Activity:
Repeat the entire listing exactly as written.

-.-.-

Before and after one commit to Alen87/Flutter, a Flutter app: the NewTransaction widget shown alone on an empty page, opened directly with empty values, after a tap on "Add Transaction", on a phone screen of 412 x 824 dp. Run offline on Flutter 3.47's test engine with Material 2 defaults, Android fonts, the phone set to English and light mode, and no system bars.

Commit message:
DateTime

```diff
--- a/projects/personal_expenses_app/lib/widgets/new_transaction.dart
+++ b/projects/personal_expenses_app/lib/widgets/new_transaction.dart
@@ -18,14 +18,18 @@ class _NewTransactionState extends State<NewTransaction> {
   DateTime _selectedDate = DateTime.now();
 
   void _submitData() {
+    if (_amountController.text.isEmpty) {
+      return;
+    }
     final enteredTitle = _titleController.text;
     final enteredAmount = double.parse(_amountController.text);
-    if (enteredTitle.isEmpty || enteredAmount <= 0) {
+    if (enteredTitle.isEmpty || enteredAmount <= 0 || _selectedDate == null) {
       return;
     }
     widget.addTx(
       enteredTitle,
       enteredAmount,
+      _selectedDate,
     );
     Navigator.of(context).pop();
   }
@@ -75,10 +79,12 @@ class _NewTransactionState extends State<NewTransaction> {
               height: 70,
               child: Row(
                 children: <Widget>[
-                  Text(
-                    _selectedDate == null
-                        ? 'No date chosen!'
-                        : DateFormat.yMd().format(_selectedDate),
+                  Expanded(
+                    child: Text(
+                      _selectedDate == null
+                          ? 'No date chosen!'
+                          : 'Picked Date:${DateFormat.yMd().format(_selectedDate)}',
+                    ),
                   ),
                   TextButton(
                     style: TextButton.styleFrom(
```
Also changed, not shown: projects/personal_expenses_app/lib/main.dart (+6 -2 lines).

-.-.-

Reply to the exercise:
Before and after one commit to Alen87/Flutter, a Flutter app: the NewTransaction widget shown alone on an empty page, opened directly with empty values, after a tap on "Add Transaction", on a phone screen of 412 x 824 dp. Run offline on Flutter 3.47's test engine with Material 2 defaults, Android fonts, the phone set to English and light mode, and no system bars.

Commit message:
DateTime

```diff
--- a/projects/personal_expenses_app/lib/widgets/new_transaction.dart
+++ b/projects/personal_expenses_app/lib/widgets/new_transaction.dart
@@ -18,14 +18,18 @@ class _NewTransactionState extends State<NewTransaction> {
   DateTime _selectedDate = DateTime.now();
 
   void _submitData() {
+    if (_amountController.text.isEmpty) {
+      return;
+    }
     final enteredTitle = _titleController.text;
     final enteredAmount = double.parse(_amountController.text);
-    if (enteredTitle.isEmpty || enteredAmount <= 0) {
+    if (enteredTitle.isEmpty || enteredAmount <= 0 || _selectedDate == null) {
       return;
     }
     widget.addTx(
       enteredTitle,
       enteredAmount,
+      _selectedDate,
     );
     Navigator.of(context).pop();
   }
@@ -75,10 +79,12 @@ class _NewTransactionState extends State<NewTransaction> {
               height: 70,
               child: Row(
                 children: <Widget>[
-                  Text(
-                    _selectedDate == null
-                        ? 'No date chosen!'
-                        : DateFormat.yMd().format(_selectedDate),
+                  Expanded(
+                    child: Text(
+                      _selectedDate == null
+                          ? 'No date chosen!'
+                          : 'Picked Date:${DateFormat.yMd().format(_selectedDate)}',
+                    ),
                   ),
                   TextButton(
                     style: TextButton.styleFrom(
```
Also changed, not shown: projects/personal_expenses_app/lib/main.dart (+6 -2 lines).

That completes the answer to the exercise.